WHAT YOU ARE ASKED TO DO> List every line in this data where the string "resumeItemListEnd" occurs.

Version comparison data>
# # # # #

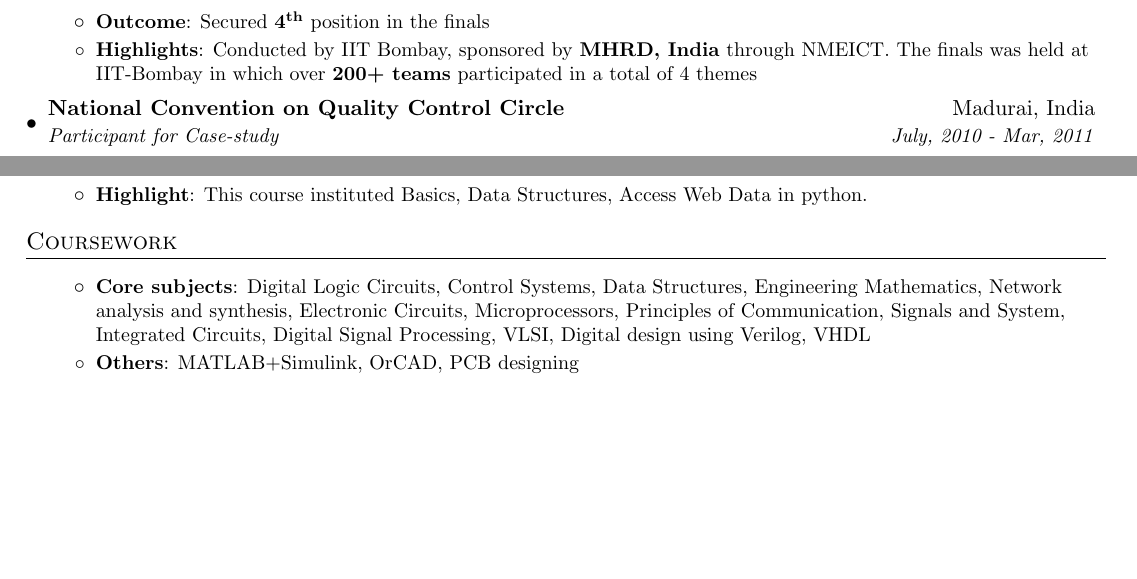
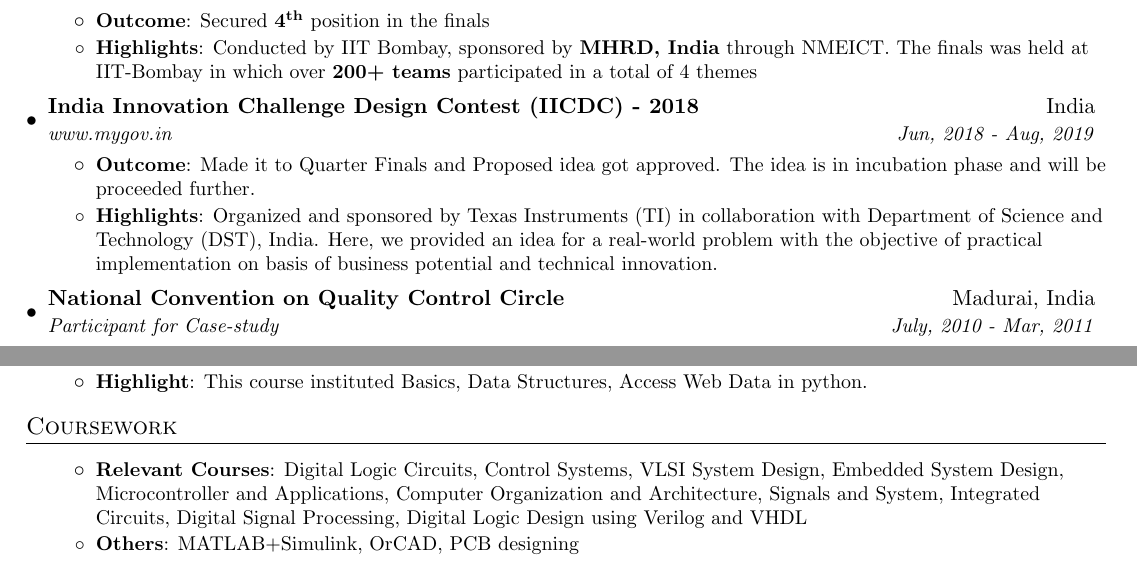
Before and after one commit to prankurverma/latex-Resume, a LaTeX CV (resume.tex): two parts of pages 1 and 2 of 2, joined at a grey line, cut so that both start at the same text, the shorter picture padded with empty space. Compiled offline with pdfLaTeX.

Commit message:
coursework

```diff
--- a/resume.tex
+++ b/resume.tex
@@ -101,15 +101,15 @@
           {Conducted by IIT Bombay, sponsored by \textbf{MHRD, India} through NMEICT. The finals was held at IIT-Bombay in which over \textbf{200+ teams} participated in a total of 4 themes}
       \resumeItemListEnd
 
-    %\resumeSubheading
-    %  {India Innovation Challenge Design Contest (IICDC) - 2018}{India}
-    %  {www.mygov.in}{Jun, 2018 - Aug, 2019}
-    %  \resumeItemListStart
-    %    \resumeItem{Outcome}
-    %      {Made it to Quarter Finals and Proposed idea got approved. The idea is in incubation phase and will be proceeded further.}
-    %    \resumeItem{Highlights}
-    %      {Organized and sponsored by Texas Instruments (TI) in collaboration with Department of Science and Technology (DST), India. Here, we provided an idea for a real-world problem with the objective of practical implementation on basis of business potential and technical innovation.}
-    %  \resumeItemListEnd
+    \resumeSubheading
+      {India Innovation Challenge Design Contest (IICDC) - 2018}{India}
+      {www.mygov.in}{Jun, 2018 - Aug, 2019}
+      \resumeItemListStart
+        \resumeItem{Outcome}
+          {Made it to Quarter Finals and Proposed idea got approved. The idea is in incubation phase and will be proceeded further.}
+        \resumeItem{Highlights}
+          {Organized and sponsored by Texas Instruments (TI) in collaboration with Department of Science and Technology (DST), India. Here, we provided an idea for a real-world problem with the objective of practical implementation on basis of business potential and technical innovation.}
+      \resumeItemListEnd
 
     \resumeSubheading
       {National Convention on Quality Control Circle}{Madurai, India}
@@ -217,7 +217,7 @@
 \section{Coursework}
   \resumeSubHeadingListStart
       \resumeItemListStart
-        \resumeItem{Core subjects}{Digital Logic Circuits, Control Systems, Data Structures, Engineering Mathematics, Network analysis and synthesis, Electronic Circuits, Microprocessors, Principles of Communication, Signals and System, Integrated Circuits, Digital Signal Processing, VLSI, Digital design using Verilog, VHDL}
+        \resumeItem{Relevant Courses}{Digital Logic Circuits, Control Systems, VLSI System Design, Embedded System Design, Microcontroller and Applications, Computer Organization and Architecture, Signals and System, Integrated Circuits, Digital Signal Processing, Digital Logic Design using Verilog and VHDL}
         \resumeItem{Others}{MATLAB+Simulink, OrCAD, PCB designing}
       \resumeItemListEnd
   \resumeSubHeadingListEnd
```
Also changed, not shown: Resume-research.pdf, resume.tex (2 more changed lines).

# # # # #

ANSWER TO THIS EXERCISE>
       \resumeItemListEnd
-    %  \resumeItemListEnd
+      \resumeItemListEnd
       \resumeItemListEnd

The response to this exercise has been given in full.